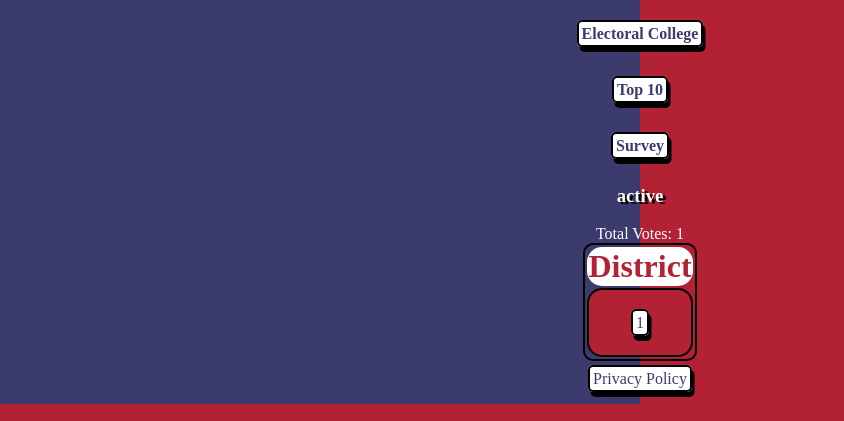
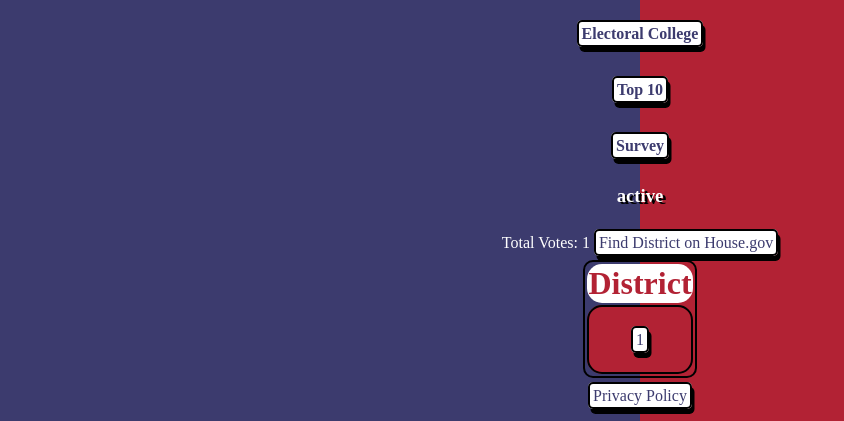
Before and after one commit to alexanderdfox/tchoff, a Python web app: template tchoff.com/templates/state.html in a window 1280 px wide. Shown: the part 580-1001 px from the top of the page, without its empty margins (0-844 px from the left). Run offline with Jinja, Linux system fonts and the light colour scheme; the template is opened without the code that fills it: most values are stand-ins (such as "Sample title", 1, 10 or a date in 2020).

Commit message:
added house.gov district lookup

```diff
--- a/tchoff.com/templates/state.html
+++ b/tchoff.com/templates/state.html
@@ -14,6 +14,7 @@
     {% if totalVotes %}
     Total Votes: {{totalVotes}}
     {% endif %}
+    <a href="https://www.house.gov/representatives/find-your-representative" target="_new">Find District on House.gov</a>
     <table>
         <tr><th>District</th></tr>
     {% if districts %}
```
Also changed, not shown: tchoff.com/static/databases/2022.db, tchoff.com/static/databases/2024-Questions.db, tchoff.com/static/databases/2024.db.
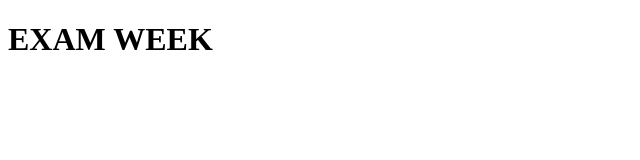
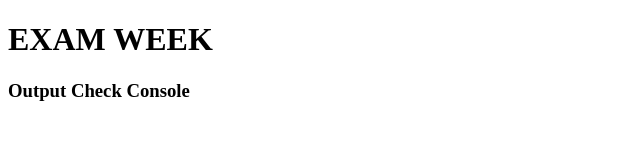
Before and after one commit to rifathasan2108/EXAM-WEEK_10, a plain HTML site: page index.html in a window 1280 px wide. Shown: the whole page, without its empty margins (0-640 px from the left). Drawn offline with Linux system fonts and the light colour scheme; files whose address does not match are found by name.

Commit message:
Add files via upload

```diff
--- a/index.html
+++ b/index.html
@@ -7,6 +7,7 @@
 </head>
 <body>
     <h1>EXAM WEEK</h1>
+    <h3>Output Check Console</h3>
 
 
     <script src="js/index.js"></script>
```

### THE TASK:
Where in the records does the word "index" appear? Copy each line that holds it.

### TASK SOLUTION:
Before and after one commit to rifathasan2108/EXAM-WEEK_10, a plain HTML site: page index.html in a window 1280 px wide. Shown: the whole page, without its empty margins (0-640 px from the left). Drawn offline with Linux system fonts and the light colour scheme; files whose address does not match are found by name.
--- a/index.html
+++ b/index.html
     <script src="js/index.js"></script>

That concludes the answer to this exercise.